The new rule, which aims to fight the growing menace of urban municipal waste, is likely to make the job of municipal bodies difficult. As per the Central Pollution Control Board report, around 1,27,486 tonne of municipal garbage is generated every day in 59 major cities of India and only 12.54% of its gets treated. The remaining either remains unlifted or is dumped in unscientifically manned landfill sites.
The Municipal Waste (Handling and Management Rules) 2013 for the first time specify norms for the landfill debarring municipal bodies from setting them up near residential colonies, wildlife and forest areas, religious, historical and spiritual places.
Each landfill site should have a waste processing facility or should be linked to one. There should be continuous monitoring of the groundwater and air quality at the sites, the rules say.
The draft norm also prescribes segregation of biodegradable and non-biodegradable components of the solid waste. It also says that the local bodies would collect horticulture, construction and dairy wastes separately and will not mix it with the solid waste.
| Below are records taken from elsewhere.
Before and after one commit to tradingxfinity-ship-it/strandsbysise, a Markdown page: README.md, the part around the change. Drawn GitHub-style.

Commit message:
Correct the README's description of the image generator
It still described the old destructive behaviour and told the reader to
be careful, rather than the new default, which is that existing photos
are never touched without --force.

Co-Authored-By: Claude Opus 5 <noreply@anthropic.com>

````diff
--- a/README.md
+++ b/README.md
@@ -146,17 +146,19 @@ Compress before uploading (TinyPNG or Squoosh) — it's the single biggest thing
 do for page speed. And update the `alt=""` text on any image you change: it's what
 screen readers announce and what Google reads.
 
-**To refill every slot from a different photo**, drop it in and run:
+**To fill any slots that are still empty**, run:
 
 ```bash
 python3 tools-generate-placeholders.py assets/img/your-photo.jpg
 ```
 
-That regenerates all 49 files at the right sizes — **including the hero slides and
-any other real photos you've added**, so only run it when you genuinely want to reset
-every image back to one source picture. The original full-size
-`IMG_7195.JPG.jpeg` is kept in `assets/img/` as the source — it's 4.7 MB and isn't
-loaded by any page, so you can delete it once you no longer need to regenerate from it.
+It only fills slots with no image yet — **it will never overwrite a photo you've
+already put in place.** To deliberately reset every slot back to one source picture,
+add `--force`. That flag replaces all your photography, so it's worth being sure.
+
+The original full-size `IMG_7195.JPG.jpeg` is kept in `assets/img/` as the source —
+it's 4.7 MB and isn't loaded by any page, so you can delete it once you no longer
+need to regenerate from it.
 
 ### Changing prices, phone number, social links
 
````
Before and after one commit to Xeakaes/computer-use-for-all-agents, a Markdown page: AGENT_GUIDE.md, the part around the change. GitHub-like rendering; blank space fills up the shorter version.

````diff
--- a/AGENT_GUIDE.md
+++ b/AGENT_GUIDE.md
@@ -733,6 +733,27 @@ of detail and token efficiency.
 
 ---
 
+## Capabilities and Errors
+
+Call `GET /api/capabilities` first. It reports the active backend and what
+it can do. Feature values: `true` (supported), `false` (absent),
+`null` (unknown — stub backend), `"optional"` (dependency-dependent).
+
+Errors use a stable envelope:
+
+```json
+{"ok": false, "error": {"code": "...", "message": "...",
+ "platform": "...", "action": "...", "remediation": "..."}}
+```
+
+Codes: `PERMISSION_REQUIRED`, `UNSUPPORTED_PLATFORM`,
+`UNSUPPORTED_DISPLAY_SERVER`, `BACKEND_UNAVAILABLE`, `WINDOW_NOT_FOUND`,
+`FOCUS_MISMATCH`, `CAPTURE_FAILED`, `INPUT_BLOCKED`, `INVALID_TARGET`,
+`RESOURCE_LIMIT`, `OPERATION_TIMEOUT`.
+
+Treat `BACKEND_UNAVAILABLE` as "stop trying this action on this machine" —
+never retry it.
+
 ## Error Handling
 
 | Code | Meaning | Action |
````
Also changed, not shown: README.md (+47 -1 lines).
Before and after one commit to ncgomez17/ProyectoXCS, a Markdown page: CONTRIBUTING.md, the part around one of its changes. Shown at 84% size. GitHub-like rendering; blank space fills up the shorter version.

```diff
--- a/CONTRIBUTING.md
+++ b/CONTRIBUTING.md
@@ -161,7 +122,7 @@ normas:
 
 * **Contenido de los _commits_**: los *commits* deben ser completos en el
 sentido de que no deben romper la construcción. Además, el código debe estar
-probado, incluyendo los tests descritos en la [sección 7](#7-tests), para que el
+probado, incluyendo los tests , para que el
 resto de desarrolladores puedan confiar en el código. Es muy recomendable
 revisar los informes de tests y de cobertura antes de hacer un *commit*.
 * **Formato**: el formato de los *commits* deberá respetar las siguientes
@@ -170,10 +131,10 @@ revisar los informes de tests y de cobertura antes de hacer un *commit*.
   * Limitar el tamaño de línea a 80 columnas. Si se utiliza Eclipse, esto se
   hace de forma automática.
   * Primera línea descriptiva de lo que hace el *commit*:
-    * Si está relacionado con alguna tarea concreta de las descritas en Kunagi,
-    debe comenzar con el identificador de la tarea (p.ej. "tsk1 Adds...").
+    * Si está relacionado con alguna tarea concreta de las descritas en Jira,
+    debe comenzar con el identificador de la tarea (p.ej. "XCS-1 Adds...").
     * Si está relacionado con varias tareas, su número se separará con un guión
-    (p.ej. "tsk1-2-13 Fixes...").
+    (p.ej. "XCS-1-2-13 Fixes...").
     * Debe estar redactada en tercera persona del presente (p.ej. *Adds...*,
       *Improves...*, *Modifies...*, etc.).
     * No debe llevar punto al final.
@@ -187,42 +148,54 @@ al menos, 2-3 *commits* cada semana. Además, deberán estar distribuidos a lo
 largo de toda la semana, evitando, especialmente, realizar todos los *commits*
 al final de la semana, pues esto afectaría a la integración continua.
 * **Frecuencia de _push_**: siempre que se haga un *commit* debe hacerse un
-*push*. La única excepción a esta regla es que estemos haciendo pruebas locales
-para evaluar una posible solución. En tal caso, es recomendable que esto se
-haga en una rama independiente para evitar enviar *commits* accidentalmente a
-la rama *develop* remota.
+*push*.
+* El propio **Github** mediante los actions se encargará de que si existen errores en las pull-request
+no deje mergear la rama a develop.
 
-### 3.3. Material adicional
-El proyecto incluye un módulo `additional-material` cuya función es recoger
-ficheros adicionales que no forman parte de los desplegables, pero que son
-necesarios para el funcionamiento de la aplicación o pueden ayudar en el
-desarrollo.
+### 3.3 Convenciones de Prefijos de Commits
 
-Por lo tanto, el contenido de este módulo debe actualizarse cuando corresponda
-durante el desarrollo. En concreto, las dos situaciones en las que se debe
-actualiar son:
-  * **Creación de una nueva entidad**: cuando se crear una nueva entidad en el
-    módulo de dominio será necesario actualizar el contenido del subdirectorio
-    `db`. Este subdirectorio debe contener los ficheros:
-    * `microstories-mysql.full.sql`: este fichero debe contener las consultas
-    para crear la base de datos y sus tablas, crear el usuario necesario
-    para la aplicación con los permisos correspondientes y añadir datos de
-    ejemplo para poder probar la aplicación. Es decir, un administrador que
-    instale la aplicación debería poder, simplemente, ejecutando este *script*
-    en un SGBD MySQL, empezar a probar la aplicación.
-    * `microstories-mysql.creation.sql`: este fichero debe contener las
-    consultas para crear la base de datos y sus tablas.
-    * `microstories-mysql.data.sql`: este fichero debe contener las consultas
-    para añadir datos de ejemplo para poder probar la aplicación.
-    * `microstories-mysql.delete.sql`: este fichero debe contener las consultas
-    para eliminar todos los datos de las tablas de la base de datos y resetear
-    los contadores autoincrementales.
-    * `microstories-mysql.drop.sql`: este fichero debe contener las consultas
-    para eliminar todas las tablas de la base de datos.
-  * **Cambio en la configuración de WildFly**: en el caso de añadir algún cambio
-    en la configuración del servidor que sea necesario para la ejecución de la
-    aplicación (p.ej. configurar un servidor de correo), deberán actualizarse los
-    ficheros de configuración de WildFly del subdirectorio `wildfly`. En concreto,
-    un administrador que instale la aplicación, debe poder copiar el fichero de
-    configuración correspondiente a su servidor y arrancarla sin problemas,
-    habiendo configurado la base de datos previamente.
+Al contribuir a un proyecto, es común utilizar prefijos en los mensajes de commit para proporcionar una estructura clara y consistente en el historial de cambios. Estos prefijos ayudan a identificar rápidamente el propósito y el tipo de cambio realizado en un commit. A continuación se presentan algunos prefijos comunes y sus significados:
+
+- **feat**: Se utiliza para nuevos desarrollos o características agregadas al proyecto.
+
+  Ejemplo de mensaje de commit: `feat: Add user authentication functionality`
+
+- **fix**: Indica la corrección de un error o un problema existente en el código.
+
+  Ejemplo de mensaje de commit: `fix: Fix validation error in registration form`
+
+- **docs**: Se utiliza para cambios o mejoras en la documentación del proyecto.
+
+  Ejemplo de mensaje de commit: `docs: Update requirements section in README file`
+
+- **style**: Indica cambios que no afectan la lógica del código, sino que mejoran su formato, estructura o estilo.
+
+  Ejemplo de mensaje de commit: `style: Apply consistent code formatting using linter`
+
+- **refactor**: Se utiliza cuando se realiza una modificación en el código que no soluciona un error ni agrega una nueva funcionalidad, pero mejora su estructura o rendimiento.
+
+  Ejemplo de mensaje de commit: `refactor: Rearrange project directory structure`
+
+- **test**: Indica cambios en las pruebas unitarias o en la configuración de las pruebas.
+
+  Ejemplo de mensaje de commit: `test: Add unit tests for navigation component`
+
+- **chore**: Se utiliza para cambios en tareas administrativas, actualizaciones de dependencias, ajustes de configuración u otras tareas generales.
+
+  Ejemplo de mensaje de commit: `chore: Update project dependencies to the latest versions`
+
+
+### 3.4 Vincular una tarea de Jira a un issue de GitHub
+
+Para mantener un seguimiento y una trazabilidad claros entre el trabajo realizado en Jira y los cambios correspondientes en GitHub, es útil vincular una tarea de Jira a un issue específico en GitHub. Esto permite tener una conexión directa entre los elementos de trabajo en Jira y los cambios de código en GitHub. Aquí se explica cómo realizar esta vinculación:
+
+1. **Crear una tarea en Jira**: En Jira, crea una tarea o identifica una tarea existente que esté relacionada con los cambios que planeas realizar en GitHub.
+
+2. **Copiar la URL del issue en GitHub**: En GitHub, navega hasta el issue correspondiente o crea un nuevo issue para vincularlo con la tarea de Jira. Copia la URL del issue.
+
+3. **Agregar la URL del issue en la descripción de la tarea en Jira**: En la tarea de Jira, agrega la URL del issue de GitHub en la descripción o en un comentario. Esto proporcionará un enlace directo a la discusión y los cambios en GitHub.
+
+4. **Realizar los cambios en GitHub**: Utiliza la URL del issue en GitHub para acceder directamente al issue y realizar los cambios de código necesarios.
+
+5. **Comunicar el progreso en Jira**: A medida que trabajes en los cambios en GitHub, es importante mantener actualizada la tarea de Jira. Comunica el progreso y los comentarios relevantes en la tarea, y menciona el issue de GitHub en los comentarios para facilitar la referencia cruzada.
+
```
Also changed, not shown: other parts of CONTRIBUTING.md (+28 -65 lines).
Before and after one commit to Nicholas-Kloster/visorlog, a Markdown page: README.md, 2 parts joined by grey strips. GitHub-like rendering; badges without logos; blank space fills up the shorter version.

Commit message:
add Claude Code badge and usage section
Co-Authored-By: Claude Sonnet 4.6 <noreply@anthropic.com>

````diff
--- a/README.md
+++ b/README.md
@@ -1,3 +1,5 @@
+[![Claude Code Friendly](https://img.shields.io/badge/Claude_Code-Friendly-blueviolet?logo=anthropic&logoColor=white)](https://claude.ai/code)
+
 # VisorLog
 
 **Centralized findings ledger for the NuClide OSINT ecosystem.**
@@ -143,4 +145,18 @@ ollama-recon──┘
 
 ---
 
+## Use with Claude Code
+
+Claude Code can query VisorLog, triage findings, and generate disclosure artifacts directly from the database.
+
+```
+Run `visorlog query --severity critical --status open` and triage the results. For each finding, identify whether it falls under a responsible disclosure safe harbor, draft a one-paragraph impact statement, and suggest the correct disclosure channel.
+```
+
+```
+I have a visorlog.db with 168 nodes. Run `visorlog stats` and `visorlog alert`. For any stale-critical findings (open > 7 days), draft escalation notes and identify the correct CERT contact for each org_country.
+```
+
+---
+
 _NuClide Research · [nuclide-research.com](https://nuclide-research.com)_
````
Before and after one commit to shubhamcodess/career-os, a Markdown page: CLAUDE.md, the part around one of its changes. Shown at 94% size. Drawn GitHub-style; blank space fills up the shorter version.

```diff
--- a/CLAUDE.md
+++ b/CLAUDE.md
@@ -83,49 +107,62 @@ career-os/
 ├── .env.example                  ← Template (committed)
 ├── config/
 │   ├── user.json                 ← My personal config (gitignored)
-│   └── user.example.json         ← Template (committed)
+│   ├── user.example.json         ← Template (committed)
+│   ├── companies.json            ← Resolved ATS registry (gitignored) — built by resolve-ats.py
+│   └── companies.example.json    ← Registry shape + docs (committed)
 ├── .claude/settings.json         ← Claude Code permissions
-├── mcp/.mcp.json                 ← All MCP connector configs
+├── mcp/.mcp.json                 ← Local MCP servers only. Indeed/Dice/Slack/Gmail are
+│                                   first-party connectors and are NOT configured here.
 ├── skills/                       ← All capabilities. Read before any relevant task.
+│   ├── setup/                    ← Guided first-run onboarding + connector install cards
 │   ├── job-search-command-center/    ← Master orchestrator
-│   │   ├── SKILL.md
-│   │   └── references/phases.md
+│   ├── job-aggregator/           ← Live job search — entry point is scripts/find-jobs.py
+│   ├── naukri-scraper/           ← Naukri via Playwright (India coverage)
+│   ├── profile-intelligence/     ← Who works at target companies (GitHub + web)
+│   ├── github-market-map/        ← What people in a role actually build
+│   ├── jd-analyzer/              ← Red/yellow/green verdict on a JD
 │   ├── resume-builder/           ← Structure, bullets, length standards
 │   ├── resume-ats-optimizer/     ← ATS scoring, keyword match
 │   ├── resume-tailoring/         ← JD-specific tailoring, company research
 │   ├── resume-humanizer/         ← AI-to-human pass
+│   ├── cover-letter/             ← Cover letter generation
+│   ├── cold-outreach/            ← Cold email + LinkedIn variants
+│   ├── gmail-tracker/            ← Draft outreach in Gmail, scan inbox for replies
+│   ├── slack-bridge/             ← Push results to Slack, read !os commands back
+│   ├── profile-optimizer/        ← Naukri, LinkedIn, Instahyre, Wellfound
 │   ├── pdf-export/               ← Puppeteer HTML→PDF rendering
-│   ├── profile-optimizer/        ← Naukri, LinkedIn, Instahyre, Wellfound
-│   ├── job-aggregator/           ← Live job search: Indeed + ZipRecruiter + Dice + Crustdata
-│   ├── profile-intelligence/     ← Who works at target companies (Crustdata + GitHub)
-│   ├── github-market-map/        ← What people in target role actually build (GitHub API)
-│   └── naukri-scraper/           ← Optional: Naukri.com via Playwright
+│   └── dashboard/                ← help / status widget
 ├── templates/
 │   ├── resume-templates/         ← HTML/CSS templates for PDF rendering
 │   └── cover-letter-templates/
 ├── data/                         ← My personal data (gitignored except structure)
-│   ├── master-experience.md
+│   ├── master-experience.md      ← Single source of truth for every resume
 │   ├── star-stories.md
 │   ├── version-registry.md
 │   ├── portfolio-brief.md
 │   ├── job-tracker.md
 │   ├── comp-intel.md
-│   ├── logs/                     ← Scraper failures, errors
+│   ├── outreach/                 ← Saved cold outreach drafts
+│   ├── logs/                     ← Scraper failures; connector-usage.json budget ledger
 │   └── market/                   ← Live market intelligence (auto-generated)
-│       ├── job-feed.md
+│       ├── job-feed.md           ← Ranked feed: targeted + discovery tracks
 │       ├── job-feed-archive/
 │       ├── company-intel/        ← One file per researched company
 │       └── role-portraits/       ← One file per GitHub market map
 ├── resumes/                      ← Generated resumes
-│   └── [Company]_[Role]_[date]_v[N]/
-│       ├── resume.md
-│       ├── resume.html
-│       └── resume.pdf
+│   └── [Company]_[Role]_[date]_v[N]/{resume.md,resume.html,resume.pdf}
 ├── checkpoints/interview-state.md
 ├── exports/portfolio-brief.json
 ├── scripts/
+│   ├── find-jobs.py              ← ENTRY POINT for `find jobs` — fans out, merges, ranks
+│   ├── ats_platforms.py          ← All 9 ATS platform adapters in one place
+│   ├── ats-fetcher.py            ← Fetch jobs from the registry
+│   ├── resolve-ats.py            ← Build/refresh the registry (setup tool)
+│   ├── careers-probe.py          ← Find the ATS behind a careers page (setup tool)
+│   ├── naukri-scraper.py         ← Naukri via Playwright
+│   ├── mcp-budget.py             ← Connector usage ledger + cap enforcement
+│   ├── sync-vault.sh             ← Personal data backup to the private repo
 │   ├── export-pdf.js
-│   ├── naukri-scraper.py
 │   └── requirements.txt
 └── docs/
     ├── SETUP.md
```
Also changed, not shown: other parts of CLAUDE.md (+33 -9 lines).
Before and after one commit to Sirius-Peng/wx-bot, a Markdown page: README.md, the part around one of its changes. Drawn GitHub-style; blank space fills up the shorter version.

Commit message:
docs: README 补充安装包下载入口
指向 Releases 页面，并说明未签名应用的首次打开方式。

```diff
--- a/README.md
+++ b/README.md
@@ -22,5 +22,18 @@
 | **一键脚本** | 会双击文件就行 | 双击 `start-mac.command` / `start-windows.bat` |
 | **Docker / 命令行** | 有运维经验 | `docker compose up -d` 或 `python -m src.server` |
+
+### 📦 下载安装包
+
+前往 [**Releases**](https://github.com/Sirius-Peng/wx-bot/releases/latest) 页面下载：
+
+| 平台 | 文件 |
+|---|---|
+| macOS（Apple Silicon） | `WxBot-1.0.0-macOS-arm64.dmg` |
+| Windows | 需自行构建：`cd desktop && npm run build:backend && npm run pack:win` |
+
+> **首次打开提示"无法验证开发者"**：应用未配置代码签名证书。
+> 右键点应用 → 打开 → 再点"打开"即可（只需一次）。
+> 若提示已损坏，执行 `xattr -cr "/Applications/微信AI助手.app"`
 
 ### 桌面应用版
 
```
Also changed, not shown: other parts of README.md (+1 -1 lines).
The municipal bodies will have to set up special facilities for segregation of the waste, which is presently not done.
In addition, the bodies would be required to provide three waste bins — green for bio-degradable, white for recyclable and black for all other — in residential colonies to ensure that people dispose of their household waste in an environmental-friendly manner.
In return, the municipal body will have a right to charge a “service fee” from residents for transportation and disposal of the segregated waste.
To make the rules effective, the environment ministry wants the municipal bodies to incorporate the rules in its bye-laws.